Education in Queensland in the nineteenth century was a two-tier system, with schools run by government and by the churches. By 1860, the first Anglican Archbishop, Dr Tufnell, had arrived in time to observe the abolition of financial aid to church schools and restricted religious education in state schools. The church’s response was to establish a network of church schools throughout the Diocese. Canon Stone Wigg in 1895 clearly defined the church’s attitude: “While most anxious to extend the schools, we are determined not to open them unless the teaching offered is of the very best.”
The Sisters’ educational philosophy, based on religious principles and never narrowly academic, also actively sought to educate “the whole personality, physical, mental and spiritual that the girls may live to their fullest capacity”.
This philosophy informed each of the SSA schools: St Margaret’s (established in 1895) and St Aidan’s (established in 1929), both which remain SSA schools.
The Sisters also established St Michael’s in Brisbane, St Catherine’s in Warwick, St Anne’s in Townsville, St Gabriel’s in Charters Towers, St Mary’s in Herberton and All Saints Hostel in Charleville, together with Tufnell Home for Children and St Martin’s Hospital.
The Society of the Sacred Advent believes that one of the best gifts that we as a society can give young women for an empowered future that contributes to the common good is an education.

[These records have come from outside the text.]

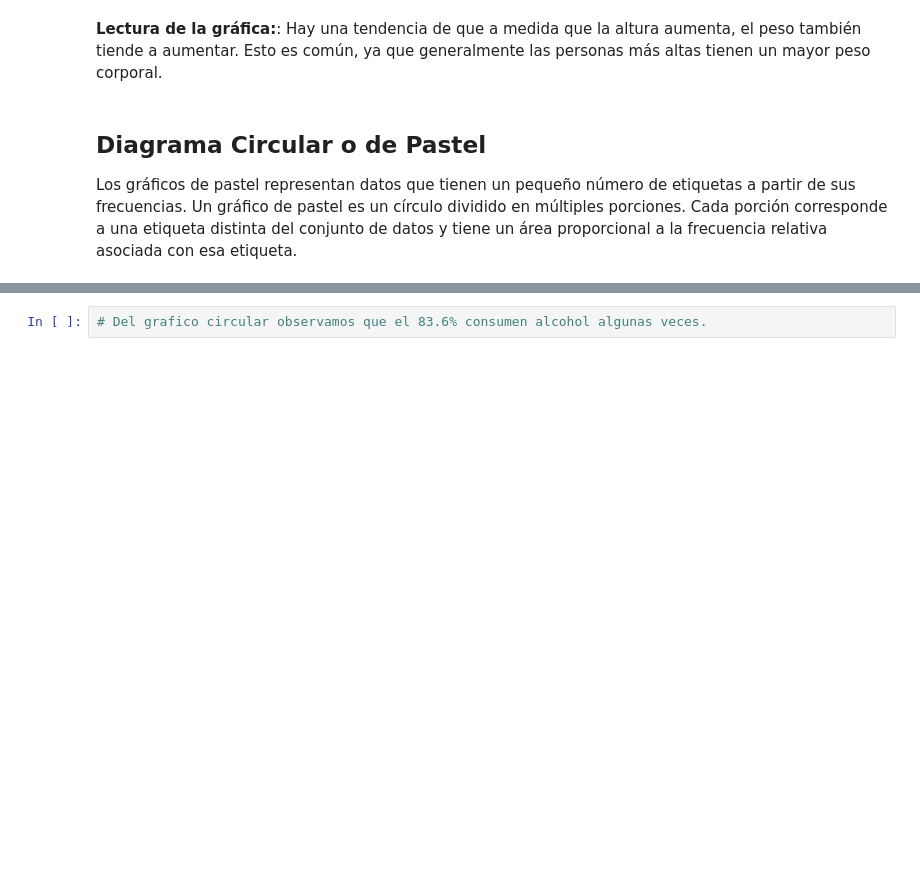
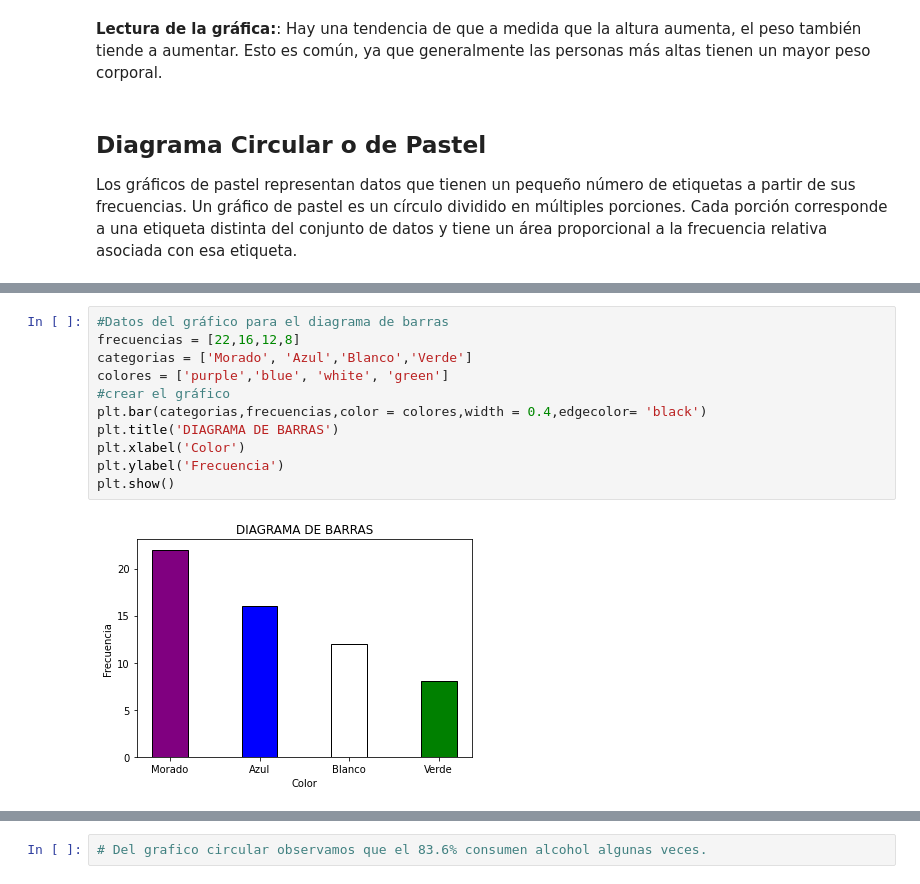
Before and after one commit to waalzate/StatisticsJala, a Jupyter notebook: Semana2-RepresentacionesVisuales/Semana2_RepresentacionesVisuales.ipynb, the cells around one changed output, grey strips where cells are left out. Cells and saved outputs as stored; diff of their text form; blank space fills up the shorter version.

```diff
--- a/Semana2-RepresentacionesVisuales/Semana2_RepresentacionesVisuales.ipynb
+++ b/Semana2-RepresentacionesVisuales/Semana2_RepresentacionesVisuales.ipynb
@@ -271,0 +389,13 @@ Los gráficos de pastel representan datos que tienen un pequeño número de etiq
+# %%
+#Datos del gráfico para el diagrama de barras
+frecuencias = [22,16,12,8]
+categorias = ['Morado', 'Azul','Blanco','Verde']
+colores = ['purple','blue', 'white', 'green']
+#crear el gráfico
+plt.bar(categorias,frecuencias,color = colores,width = 0.4,edgecolor= 'black')
+plt.title('DIAGRAMA DE BARRAS')
+plt.xlabel('Color')
+plt.ylabel('Frecuencia')
+plt.show()
+# %% [output]
+[figure, added]
```
Also changed, not shown: parts of 21 cells of this notebook, 2 other files.
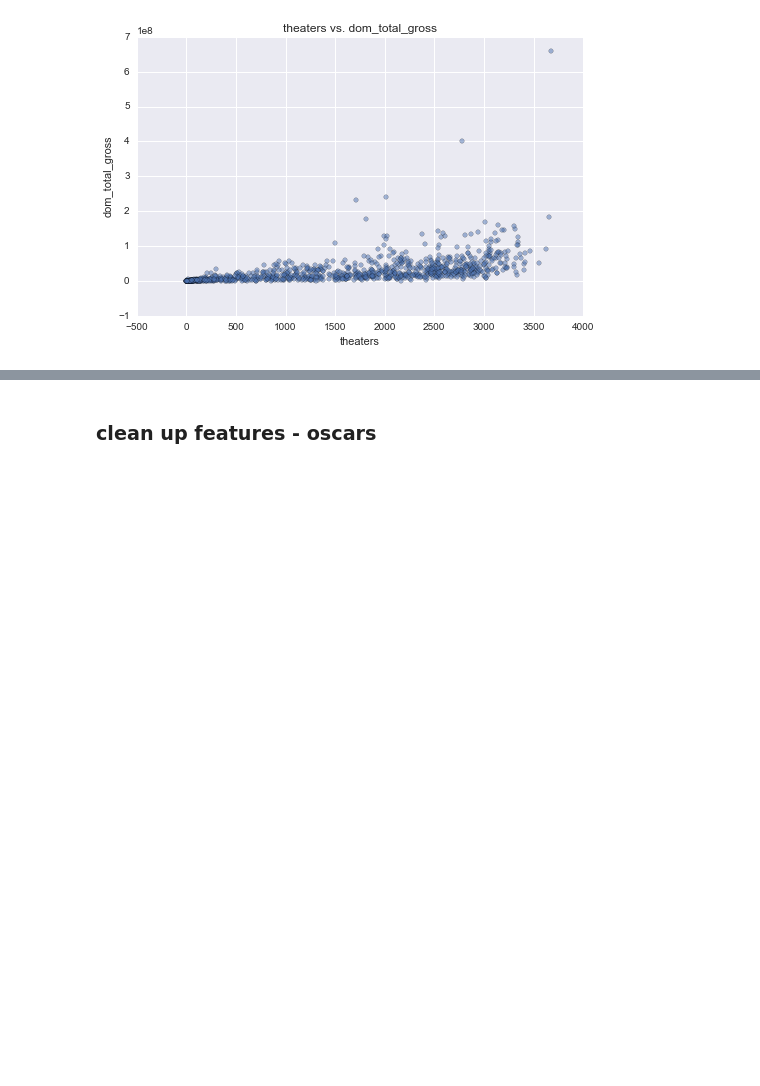
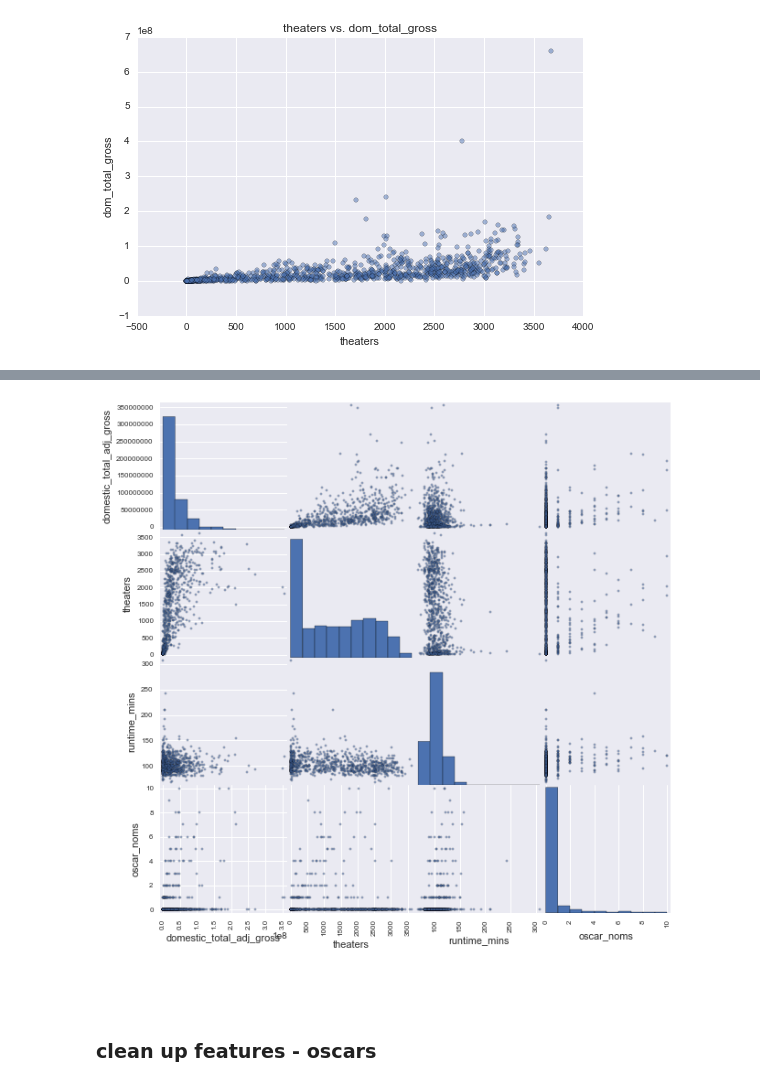
Before and after one commit to dianalam/movie-predictor, a Jupyter notebook: luther-analysis.ipynb, the cells around one changed output, grey strips where cells are left out. Drawn from its saved outputs; the diff is of its cells as text; code cells hidden in the pictures; blank space fills up the shorter version.

```diff
--- a/luther-analysis.ipynb
+++ b/luther-analysis.ipynb
@@ -330,3 +343,13 @@ plot_continuous('theaters', 'dom_total_gross', newer_movies)
+# %%
+# plot dom total adj gross vs features
+features = ['domestic_total_adj_gross', 'clean_rating', 'theaters', 'new_genre', 'runtime_mins', 'season', 'oscar_noms']
+
+scatter_matrix(train[features], figsize = (10, 10), alpha = 0.5, diagonal='hist')
+plt.show()
+# %% [output]
+[figure, added]
+# %% [markdown]
+###
 # %% [markdown]
 ### clean up features - oscars
 # %%
```
Also changed, not shown: parts of 33 cells of this notebook.
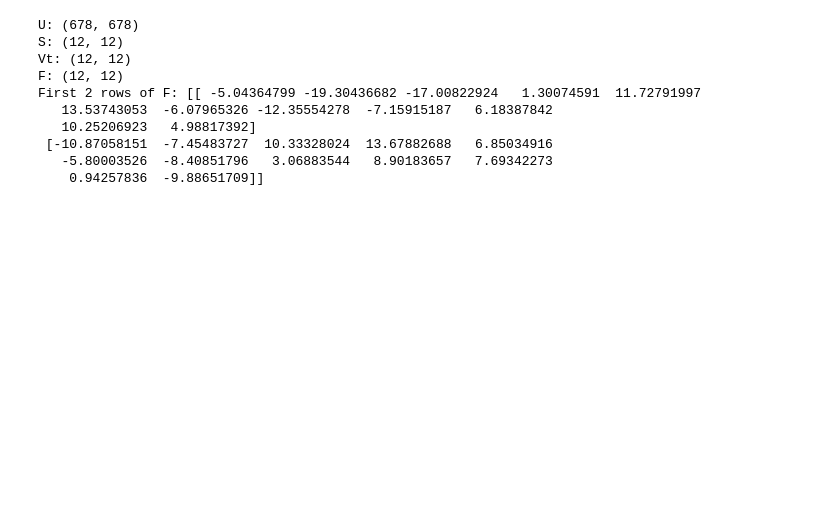
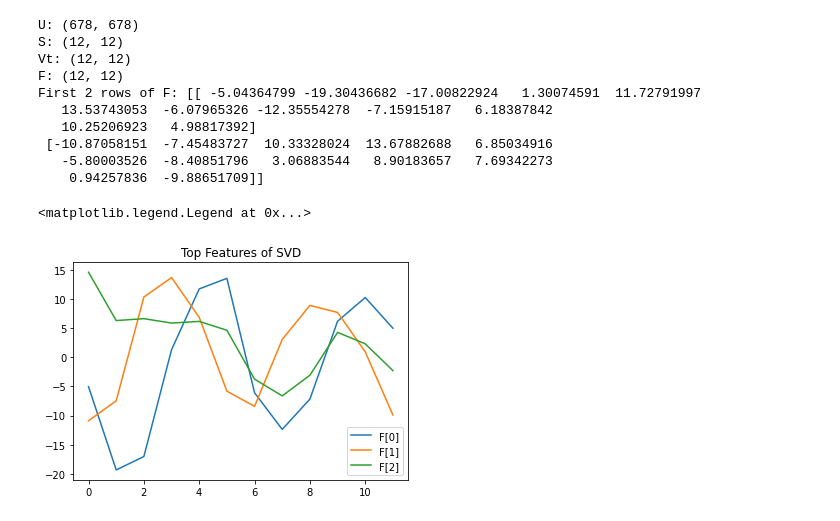
Before and after one commit to Djadih/ECE381V-Genomic-SP-DS-HW5, a Jupyter notebook: q2.ipynb, the cells around one changed output. Drawn from its saved outputs; the diff is of its cells as text; code cells hidden in the pictures; blank space fills up the shorter version.

```diff
--- a/q2.ipynb
+++ b/q2.ipynb
@@ -12,8 +17,8 @@ svd = np.linalg.svd(data)
 
 # obtain svd matrices
 U = svd[0]
-S = svd[1]
-S = S * np.identity(S.shape[0])
+S_vec = svd[1]
+S = S_vec * np.identity(S.shape[0])
 Vt = svd[2]
 
 # (i) plot first two rows of F = matmul(Σ, V_t)
@@ -39,3 +44,12 @@ First 2 rows of F: [[ -5.04364799 -19.30436682 -17.00822924   1.30074591  11.727
  [-10.87058151  -7.45483727  10.33328024  13.67882688   6.85034916
    -5.80003526  -8.40851796   3.06883544   8.90183657   7.69342273
     0.94257836  -9.88651709]]
+# %%
+plt.plot(F[0], label='F[0]')
+plt.plot(F[1], label='F[1]')
+plt.plot(F[2], label='F[2]')
+plt.title("Top Features of SVD")
+plt.legend()
+# %% [output]
+<matplotlib.legend.Legend at 0x...>
+[figure, added]
```
Also changed, not shown: parts of 9 cells of this notebook.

This enduring educational vision is as true now as it was in the early 1900s.